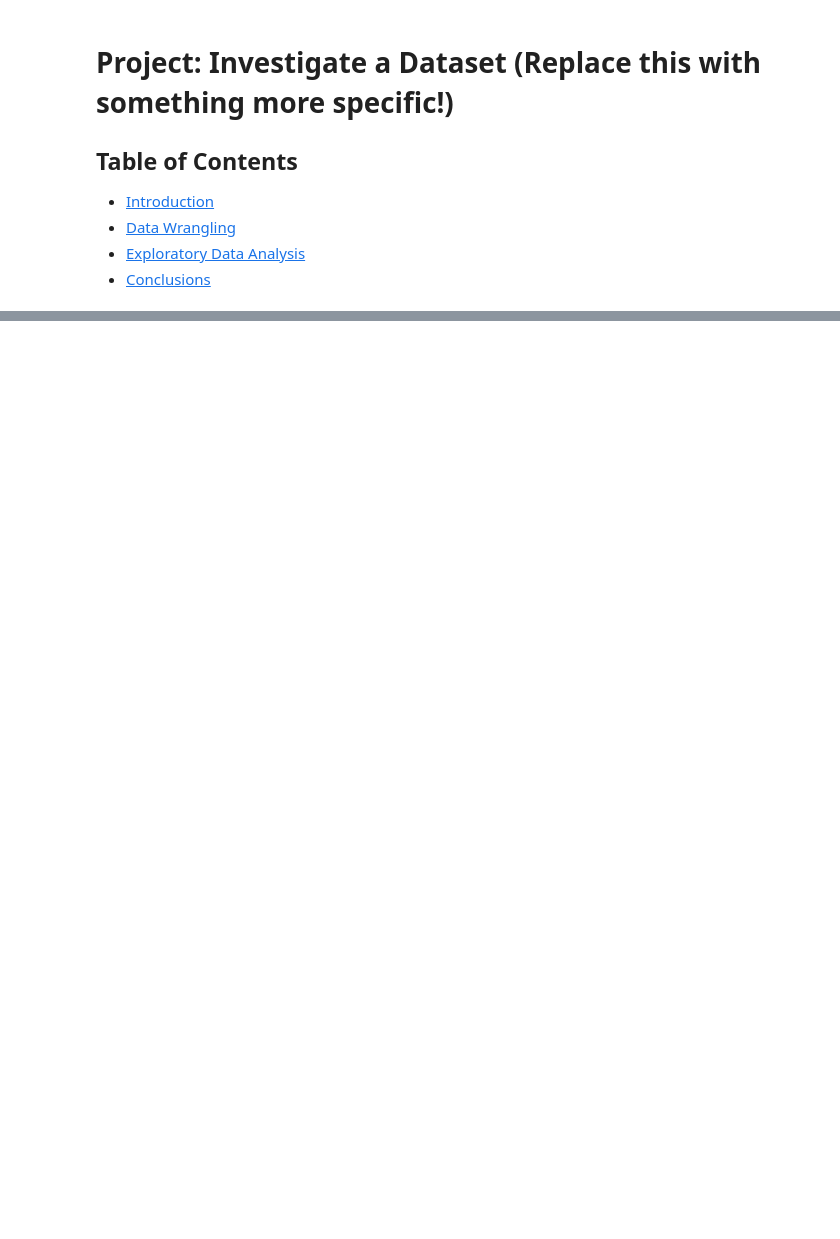
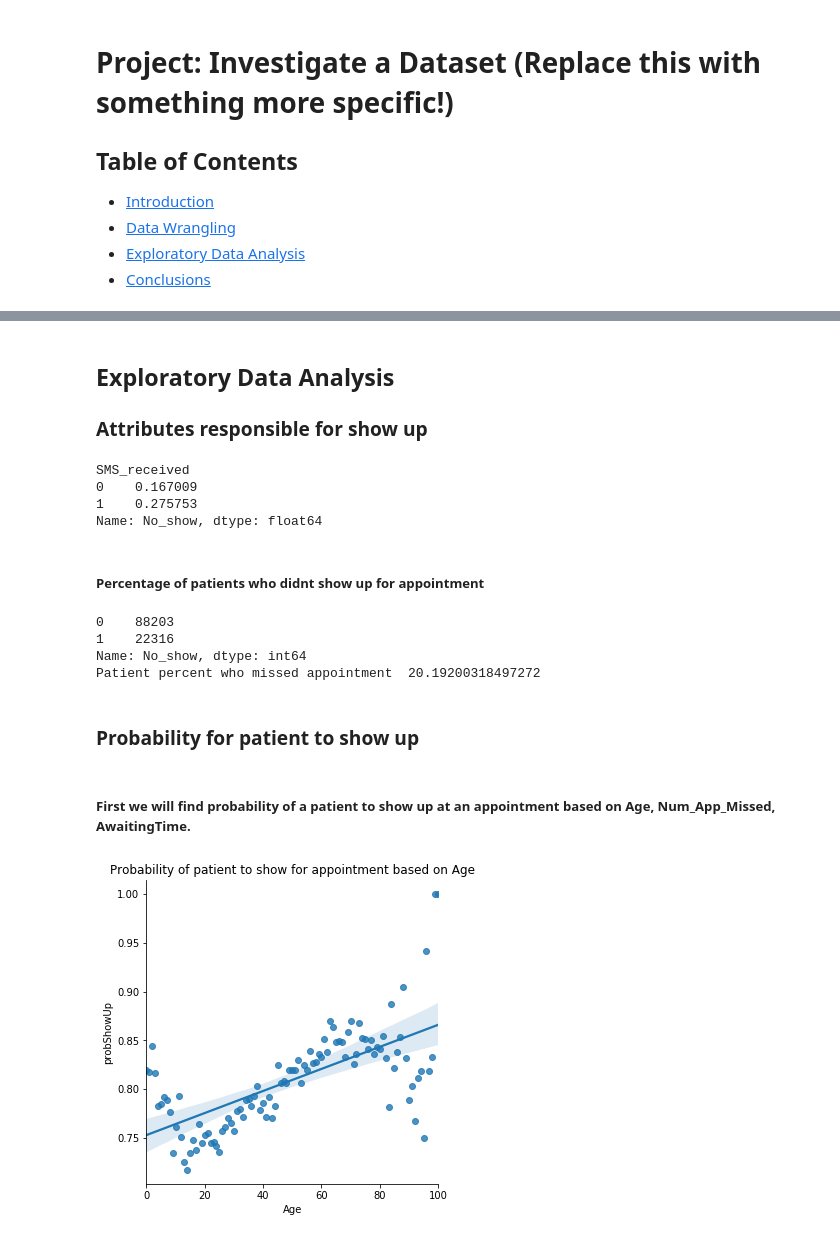
Before and after one commit to ishajoshi89/Udacity_Projects, a Jupyter notebook: Investigate_NO_Show_Appointment_dataset.ipynb, the cells around one changed output, grey strips where cells are left out. Saved outputs shown, nothing was run; the diff lists cells and outputs as text; code cells hidden in the pictures; blank space fills up the shorter version.

```diff
--- a/Investigate_NO_Show_Appointment_dataset.ipynb
+++ b/Investigate_NO_Show_Appointment_dataset.ipynb
@@ -69,0 +172,48 @@ FileNotFoundError: File b'No_Show_appointment' does not exist
+# %%
+#Day of week when appointment was made
+df['DayOfWeek'] = pd.to_datetime(df['AppointmentDay']).apply(lambda x: x.isoweekday())
+# %% [markdown]
+<a id='eda'></a>
+## Exploratory Data Analysis
+
+
+
+### Attributes responsible for show up
+# %%
+# Calculate how many SMS has been received
+df.groupby('SMS_received')['No_show'].mean()# grouping data on the basis of SMS received and no show .
+# %% [output]
+SMS_received
+0    0.167009
+1    0.275753
+Name: No_show, dtype: float64
+# %% [markdown]
+##### Percentage  of patients who didnt show up for appointment
+# %%
+no_show_appointment = df['No_show'].value_counts()#Finding out count of patients who have showed and not showed for appointment
+print(no_show_appointment)
+
+percent_noshow = no_show_appointment[1]/ no_show_appointment.sum() * 100
+print('Patient percent who missed appointment ', percent_noshow)
+# %% [output]
+0    88203
+1    22316
+Name: No_show, dtype: int64
+Patient percent who missed appointment  20.19200318497272
+# %% [markdown]
+### Probability for patient to show up
+# %%
+def prob_show(dataset, group_by):
+    df = pd.crosstab(index = dataset[group_by], columns = dataset['No_show']).reset_index()
+    # calc probability of showing up 0 means show up , 1 means missed
+    df['probShowUp'] = df[0] / (df[1] + df[0])
+    return df[[group_by, 'probShowUp']]
+# %% [markdown]
+##### First we will find probability of a patient to show up at an appointment based on Age, Num_App_Missed, AwaitingTime.
+# %%
+sns.lmplot(data = prob_show(df, 'Age'), x = 'Age', y = 'probShowUp', fit_reg = True,palette = 'Set2')
+plt.xlim(0, 100)
+plt.title('Probability of patient to show for appointment based on Age')
+plt.show()
+# %% [output]
+[figure, added]
```
Also changed, not shown: parts of 46 cells of this notebook.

**BRIEF**
Write the lines above out again exactly, without any of their pictures.

**SOLUTION TO THE EXERCISE**
Before and after one commit to ishajoshi89/Udacity_Projects, a Jupyter notebook: Investigate_NO_Show_Appointment_dataset.ipynb, the cells around one changed output, grey strips where cells are left out. Saved outputs shown, nothing was run; the diff lists cells and outputs as text; code cells hidden in the pictures; blank space fills up the shorter version.

```diff
--- a/Investigate_NO_Show_Appointment_dataset.ipynb
+++ b/Investigate_NO_Show_Appointment_dataset.ipynb
@@ -69,0 +172,48 @@ FileNotFoundError: File b'No_Show_appointment' does not exist
+# %%
+#Day of week when appointment was made
+df['DayOfWeek'] = pd.to_datetime(df['AppointmentDay']).apply(lambda x: x.isoweekday())
+# %% [markdown]
+<a id='eda'></a>
+## Exploratory Data Analysis
+
+
+
+### Attributes responsible for show up
+# %%
+# Calculate how many SMS has been received
+df.groupby('SMS_received')['No_show'].mean()# grouping data on the basis of SMS received and no show .
+# %% [output]
+SMS_received
+0    0.167009
+1    0.275753
+Name: No_show, dtype: float64
+# %% [markdown]
+##### Percentage  of patients who didnt show up for appointment
+# %%
+no_show_appointment = df['No_show'].value_counts()#Finding out count of patients who have showed and not showed for appointment
+print(no_show_appointment)
+
+percent_noshow = no_show_appointment[1]/ no_show_appointment.sum() * 100
+print('Patient percent who missed appointment ', percent_noshow)
+# %% [output]
+0    88203
+1    22316
+Name: No_show, dtype: int64
+Patient percent who missed appointment  20.19200318497272
+# %% [markdown]
+### Probability for patient to show up
+# %%
+def prob_show(dataset, group_by):
+    df = pd.crosstab(index = dataset[group_by], columns = dataset['No_show']).reset_index()
+    # calc probability of showing up 0 means show up , 1 means missed
+    df['probShowUp'] = df[0] / (df[1] + df[0])
+    return df[[group_by, 'probShowUp']]
+# %% [markdown]
+##### First we will find probability of a patient to show up at an appointment based on Age, Num_App_Missed, AwaitingTime.
+# %%
+sns.lmplot(data = prob_show(df, 'Age'), x = 'Age', y = 'probShowUp', fit_reg = True,palette = 'Set2')
+plt.xlim(0, 100)
+plt.title('Probability of patient to show for appointment based on Age')
+plt.show()
+# %% [output]
+[figure, added]
```
Also changed, not shown: parts of 46 cells of this notebook.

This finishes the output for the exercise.